No Podemos in Portugal Hands Investors Best ReturnsJoao Lima
Portugal has mostly avoided the political turmoil in Greece and Spain even as the countries paid for aid with austerity that helped send unemployment soaring.
Whereas anti-austerity parties Podemos in Spain and Greece’s Syriza lead in polls as they tap into voter discontent, Portugal’s ruling Social Democrats and the Socialists, the main opposition party, garner more than 60 percent support in surveys. Their appeal endures as joblessness declines and as the nation exited its three-year bailout program from the European Union and the International Monetary Fund in May.
“You can see an enormous difference in the reaction to austerity that there was in Portugal compared with the reactions in Greece or Spain,” said Diogo Teixeira, chief executive officer of Optimize Investment Partners, a Lisbon-based firm that manages 95 million euros ($118 million) in assets including Portuguese government debt. “I believe in Portugal’s resilience. For a debt investor, that’s a good thing to see.”
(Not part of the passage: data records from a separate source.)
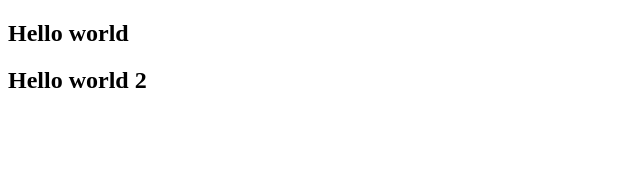
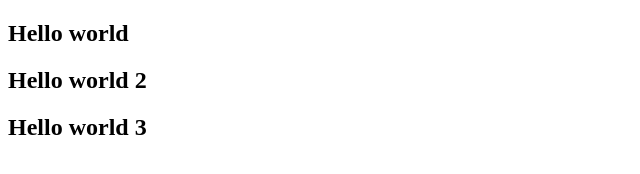
Before and after one commit to jishat/mywebapp, a plain HTML site: page index.html in a window 1280 px wide. Shown: the whole page, without its empty margins (0-640 px from the left). Drawn offline with Linux system fonts and the light colour scheme.

Commit message:
Update index.html

```diff
--- a/index.html
+++ b/index.html
@@ -8,5 +8,6 @@
 <body>
     <h2>Hello world</h2>
     <h2>Hello world 2</h2>
+    <h2>Hello world 3</h2>
 </body>
 </html>
```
The nation’s 10-year bond yield has declined to 3 percent from more than 18 percent in January 2012 as the economy emerged from recession last year. Portuguese debt has returned about 20 percent in 2014, the most among euro-region securities tracked by Bloomberg bond indexes.
While the government has already raised funding for more than half of its financing needs next year, when elections are scheduled to take place, the bonds remain below investment grade at Fitch Ratings, Moody’s Investors Service and Standard & Poor’s. The scale of the damage brought by the euro-zone debt crisis has left Portugal’s economy about 5 percent smaller than it was in 2010, according to the country’s statistics institute.
Portugal’s Socialists lead the Social Democrats of Prime Minister Pedro Passos Coelho with 36.9 percent support in a survey of voters’ intentions, weekly newspaper Expresso reported on Nov. 14. The poll indicated 25.3 percent backing from voters for Coelho’s party, with 7.7 percent support for the conservative CDS party, which is part of the ruling coalition.
“There has been no collapse of the Portuguese party system,” said Antonio Costa Pinto, a professor of political science at the University of Lisbon.
The Expresso survey also indicated 10.4 percent support for a coalition of the Communists and Greens, and 3.6 percent for the Left Bloc.
“The Left Bloc wasn’t able to capitalize on the crisis situation and the austerity program in Portugal,” said Costa Pinto, who called the Left Bloc close to the “radical left,” comparable to Syriza. “In the Portuguese case there is a strong Communist Party with a link to the union movement. The left is more fragmented than the right.”
Spain’s Podemos, which was formed in the past year and is led by Pablo Iglesias, commands 18 percent support among voters, more than the ruling People’s Party and the main opposition group, the Socialists, according to a state-run poll released this month. The nation is also due to hold national elections next year. Like Syriza in Greece, Podemos gained momentum by opposing social-spending cuts.
The rise of Syriza, led by Alexis Tsipras, has presented a growing risk to Greek Prime Minister Antonis Samaras, who heads the New Democracy party and governs in a coalition with the Socialist Pasok.
Ten-year Greek yields fell as low as 5.52 percent this year from 8.42 percent at the end of 2013. Spain’s 10-year rate was at 2.01 percent on Nov. 21, compared with 4.15 percent at the end of last year.
In Portugal, “if the situation would have led the Socialist Party to join the government in a coalition, it’s probable that it would have suffered a similar erosion as the Socialists in Greece,” Costa Pinto said.
Coelho formed the majority coalition with the CDS party after June 2011 elections, taking over from the Socialist minority government led by Jose Socrates, which requested the nation’s bailout in April 2011. The Socialists have voted with the ruling coalition on some key policy decisions, including the European Stability Mechanism treaty.
“The political parties correspond to the reality of the Portuguese people, who prefer to face challenges in a pragmatic way rather than believe that magical solutions are possible,” Optimize’s Teixeira said.